Vertical linking is the practice of requiring customers to purchase related products or services from the same company.  For example, a company could require that its automobiles be serviced only by its own dealers. To stem this, many jurisdictions require that guarantees not be lifted by an external interview. See z.B the Magnuson-Moss Warranty Act in the United States. „Binding Agreement.“ Merriam-Webster.com dictionary, merriam weaver, www.merriam-webster.com/dictionary/tying%20agreement. Called November 27, 2020. Horizontal pooling is the practice of requiring consumers to pay for a product or service unrelated to the desired product.  A hypothetical example would be that Bic only sells his pens with Bic lighters. (However, a company may offer a limited free item with a different purchase than the promotional action.) When a seller asks buyers to purchase a second product or service as a prerequisite for obtaining a first product or service, it may be contrary to federal cartel laws. It is called a binder agreement or a binder agreement. Take the example of a car manufacturer that pooled the tires sold with the manufactured car and a second car manufacturer that linked the purchase of a car to the requirement to buy a particular brand of toolbox. Other toolbox manufacturers would quickly indicate that there is already a clean and robust market for toolboxes. If tyre manufacturers are not in a position to make this argument, it is because tyres, regardless of the brand, are necessary to market a car, and without cars, there is no market for tyres.

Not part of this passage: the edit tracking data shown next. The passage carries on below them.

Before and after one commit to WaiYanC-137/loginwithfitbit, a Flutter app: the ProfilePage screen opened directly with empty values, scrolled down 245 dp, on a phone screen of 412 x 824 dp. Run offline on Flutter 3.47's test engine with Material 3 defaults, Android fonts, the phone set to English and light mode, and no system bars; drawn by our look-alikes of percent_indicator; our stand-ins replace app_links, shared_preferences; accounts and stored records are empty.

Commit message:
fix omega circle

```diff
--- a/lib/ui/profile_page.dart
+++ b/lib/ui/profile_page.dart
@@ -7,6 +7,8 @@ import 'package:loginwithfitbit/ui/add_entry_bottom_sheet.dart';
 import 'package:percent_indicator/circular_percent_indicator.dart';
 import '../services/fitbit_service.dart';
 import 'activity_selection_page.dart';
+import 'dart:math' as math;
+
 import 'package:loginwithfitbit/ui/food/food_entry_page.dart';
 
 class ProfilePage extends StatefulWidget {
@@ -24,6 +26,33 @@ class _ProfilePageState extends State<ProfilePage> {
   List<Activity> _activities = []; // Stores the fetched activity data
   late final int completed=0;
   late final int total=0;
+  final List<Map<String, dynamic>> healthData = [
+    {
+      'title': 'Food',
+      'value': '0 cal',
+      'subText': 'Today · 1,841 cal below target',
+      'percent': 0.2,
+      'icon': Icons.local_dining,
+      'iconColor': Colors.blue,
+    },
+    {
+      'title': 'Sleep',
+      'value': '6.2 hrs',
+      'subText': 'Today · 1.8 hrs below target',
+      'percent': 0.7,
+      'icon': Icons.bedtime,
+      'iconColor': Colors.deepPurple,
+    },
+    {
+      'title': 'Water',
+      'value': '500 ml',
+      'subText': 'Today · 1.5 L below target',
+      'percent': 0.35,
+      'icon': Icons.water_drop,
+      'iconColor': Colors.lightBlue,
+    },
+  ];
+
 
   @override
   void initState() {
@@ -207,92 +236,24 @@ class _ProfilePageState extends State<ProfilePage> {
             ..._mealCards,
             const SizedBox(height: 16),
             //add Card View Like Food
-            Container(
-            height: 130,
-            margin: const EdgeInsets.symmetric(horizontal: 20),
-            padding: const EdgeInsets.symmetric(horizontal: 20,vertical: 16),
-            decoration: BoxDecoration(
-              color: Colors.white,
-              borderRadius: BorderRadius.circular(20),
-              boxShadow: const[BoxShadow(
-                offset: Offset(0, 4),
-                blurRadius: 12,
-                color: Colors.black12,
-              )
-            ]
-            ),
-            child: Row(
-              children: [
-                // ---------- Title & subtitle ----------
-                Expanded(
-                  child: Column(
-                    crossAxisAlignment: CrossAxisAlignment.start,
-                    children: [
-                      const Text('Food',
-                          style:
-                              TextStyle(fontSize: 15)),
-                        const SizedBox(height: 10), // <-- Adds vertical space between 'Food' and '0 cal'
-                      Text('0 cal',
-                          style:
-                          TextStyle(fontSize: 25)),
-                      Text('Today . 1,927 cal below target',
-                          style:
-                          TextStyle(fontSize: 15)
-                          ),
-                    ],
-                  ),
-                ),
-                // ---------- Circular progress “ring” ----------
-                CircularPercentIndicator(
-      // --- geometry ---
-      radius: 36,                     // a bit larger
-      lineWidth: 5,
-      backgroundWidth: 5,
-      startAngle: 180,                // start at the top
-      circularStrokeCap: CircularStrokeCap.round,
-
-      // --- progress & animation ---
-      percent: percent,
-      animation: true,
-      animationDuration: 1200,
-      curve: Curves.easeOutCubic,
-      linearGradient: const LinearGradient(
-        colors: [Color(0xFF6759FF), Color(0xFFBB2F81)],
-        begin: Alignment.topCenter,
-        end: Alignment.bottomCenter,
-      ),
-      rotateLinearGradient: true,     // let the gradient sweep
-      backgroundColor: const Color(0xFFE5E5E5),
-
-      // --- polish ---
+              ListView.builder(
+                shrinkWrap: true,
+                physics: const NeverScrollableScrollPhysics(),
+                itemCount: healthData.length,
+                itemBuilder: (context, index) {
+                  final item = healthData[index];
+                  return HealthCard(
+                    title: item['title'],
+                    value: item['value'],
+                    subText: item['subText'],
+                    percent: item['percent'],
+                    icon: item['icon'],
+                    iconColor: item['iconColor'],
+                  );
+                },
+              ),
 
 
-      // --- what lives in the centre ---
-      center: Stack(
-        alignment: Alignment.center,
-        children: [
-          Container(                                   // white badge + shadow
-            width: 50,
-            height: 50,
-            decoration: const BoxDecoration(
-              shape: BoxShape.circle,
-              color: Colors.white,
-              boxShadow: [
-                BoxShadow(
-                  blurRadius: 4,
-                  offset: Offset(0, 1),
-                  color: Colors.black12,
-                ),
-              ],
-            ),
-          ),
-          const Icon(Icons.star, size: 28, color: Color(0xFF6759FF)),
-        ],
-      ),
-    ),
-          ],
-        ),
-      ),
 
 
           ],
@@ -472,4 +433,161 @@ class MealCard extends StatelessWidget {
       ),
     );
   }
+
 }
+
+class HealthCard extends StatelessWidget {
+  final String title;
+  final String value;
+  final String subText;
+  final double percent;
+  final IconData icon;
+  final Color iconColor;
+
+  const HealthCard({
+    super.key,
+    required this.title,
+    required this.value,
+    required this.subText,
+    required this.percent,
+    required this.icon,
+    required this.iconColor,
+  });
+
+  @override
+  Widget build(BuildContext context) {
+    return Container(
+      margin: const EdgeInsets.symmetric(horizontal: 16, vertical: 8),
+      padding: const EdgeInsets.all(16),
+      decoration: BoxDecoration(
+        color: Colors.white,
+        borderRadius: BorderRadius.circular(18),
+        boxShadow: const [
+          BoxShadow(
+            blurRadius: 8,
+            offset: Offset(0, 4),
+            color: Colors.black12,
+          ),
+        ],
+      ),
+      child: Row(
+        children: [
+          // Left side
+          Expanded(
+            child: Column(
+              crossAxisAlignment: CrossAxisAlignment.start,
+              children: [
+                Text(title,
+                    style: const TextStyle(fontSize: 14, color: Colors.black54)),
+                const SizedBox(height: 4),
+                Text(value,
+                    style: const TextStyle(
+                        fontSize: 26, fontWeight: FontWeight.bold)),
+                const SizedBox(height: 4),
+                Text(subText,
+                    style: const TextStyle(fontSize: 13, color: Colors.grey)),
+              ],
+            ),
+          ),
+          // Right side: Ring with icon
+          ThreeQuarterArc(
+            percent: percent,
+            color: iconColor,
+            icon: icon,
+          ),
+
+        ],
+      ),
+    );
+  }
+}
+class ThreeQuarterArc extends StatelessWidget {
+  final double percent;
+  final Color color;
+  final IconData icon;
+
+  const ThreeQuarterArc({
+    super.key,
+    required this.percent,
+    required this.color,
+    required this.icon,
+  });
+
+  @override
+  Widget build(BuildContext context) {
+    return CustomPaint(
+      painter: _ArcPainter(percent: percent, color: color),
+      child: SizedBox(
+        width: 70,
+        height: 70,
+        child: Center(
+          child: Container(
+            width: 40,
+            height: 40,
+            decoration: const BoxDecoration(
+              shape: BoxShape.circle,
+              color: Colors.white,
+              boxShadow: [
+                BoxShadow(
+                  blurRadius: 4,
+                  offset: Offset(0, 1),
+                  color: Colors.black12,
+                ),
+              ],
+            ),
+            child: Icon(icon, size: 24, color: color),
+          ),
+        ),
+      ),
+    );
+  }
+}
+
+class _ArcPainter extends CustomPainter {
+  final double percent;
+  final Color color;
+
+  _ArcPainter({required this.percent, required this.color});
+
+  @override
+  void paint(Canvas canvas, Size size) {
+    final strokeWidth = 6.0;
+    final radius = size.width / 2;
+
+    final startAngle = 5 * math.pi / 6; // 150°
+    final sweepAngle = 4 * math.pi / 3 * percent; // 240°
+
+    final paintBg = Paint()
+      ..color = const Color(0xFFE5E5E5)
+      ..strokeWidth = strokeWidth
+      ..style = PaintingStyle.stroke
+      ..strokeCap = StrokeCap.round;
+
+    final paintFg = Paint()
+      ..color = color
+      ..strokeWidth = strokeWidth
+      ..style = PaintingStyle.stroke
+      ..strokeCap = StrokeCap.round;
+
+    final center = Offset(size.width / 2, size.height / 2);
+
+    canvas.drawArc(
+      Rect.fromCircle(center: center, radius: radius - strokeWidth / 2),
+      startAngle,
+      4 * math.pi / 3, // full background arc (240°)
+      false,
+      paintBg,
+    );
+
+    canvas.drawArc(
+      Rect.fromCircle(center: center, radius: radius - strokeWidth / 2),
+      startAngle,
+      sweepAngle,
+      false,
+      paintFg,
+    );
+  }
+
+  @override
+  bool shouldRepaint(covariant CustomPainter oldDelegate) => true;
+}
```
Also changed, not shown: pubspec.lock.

In recent times, in light of changes in business practices related to new technologies, traditional ideas around sewing have been reviewed and the assumptions of the previous examples could be debated. In a binder agreement, the product that Vendee actually wishes to buy is referred to as a „binder“, while the additional product that Vendee must purchase to conclude the sale is referred to as a „tied product“. Typically, the binding product is a desirable good, highly demanded by sellers of dense in a given market. The linked product is usually less desirable, of lower quality or otherwise difficult to sell. For example, film distributors often link the sale of popular videotapes to the purchase of second-class films that, due to lack of demand, pile up in their warehouses. . . .